**PROVIDED INFORMATION:**
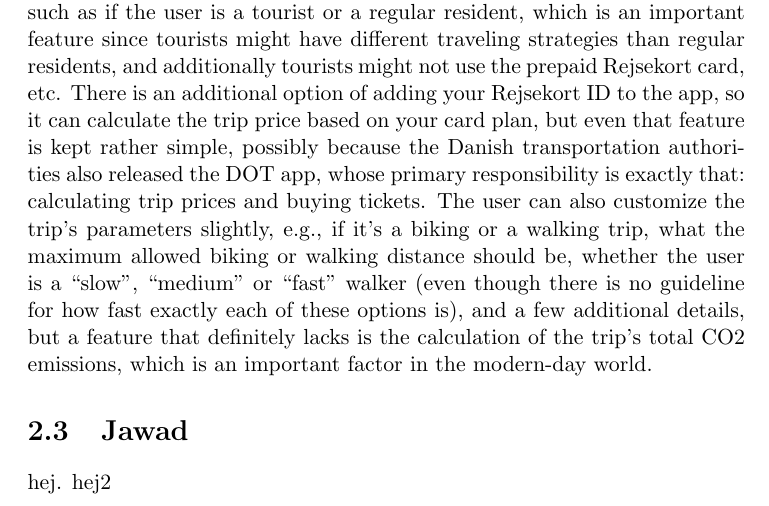
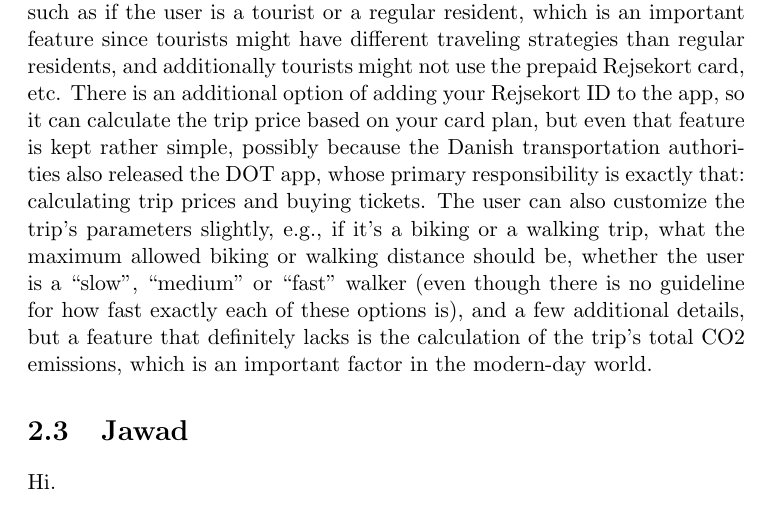
Before and after one commit to audio-engineer/aau-p1-article, a LaTeX document (src/main.tex, which reads src/whyj.tex): part of page 9 of 10, cut so that both start at the same text. Compiled offline with pdfLaTeX.

Commit message:
changed and fixed language whyj.tex

```diff
--- a/src/whyj.tex
+++ b/src/whyj.tex
@@ -1,3 +1,2 @@
 \section{Jawad}
-hej.
-hej2
+Hi.
```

**TASK INSTRUCTIONS:**
Line by line, write out the material exactly, leaving the images out.

**TASK OUTPUT:**
Before and after one commit to audio-engineer/aau-p1-article, a LaTeX document (src/main.tex, which reads src/whyj.tex): part of page 9 of 10, cut so that both start at the same text. Compiled offline with pdfLaTeX.

Commit message:
changed and fixed language whyj.tex

```diff
--- a/src/whyj.tex
+++ b/src/whyj.tex
@@ -1,3 +1,2 @@
 \section{Jawad}
-hej.
-hej2
+Hi.
```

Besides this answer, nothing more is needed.